**WHAT YOU SHOULD DO**
Answer with the number of lines in the records that contain "Location" and with nothing else.

**RECORDS FOR THE EXERCISE**
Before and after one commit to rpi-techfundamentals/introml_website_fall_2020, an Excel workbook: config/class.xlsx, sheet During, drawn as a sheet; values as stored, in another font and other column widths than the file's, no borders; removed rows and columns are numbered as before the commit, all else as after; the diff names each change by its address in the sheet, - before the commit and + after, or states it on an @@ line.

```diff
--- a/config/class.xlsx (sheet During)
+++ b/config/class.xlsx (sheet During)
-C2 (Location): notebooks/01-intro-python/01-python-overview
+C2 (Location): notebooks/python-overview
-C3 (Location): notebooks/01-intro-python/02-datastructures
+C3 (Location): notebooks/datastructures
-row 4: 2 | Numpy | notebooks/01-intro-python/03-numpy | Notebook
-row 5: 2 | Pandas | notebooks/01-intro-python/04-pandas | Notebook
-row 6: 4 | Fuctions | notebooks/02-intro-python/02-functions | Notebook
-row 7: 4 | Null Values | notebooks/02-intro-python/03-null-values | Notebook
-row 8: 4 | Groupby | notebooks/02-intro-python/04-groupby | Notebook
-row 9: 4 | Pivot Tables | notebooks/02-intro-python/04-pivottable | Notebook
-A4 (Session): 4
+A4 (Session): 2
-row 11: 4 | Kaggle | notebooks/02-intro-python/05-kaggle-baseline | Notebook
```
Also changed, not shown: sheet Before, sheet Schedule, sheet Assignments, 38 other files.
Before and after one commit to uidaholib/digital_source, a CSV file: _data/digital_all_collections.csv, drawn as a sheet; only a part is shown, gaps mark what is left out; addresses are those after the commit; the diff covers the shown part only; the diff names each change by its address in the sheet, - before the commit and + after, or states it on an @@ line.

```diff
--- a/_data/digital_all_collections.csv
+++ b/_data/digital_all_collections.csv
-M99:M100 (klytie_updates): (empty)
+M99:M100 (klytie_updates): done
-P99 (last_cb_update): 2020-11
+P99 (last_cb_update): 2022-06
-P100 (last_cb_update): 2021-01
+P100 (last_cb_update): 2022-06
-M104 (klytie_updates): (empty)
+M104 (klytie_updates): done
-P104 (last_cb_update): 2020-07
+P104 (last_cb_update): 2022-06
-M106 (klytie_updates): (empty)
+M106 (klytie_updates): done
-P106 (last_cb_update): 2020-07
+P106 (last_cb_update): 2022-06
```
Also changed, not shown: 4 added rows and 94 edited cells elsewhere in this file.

**RESULT FOR THIS TASK**
4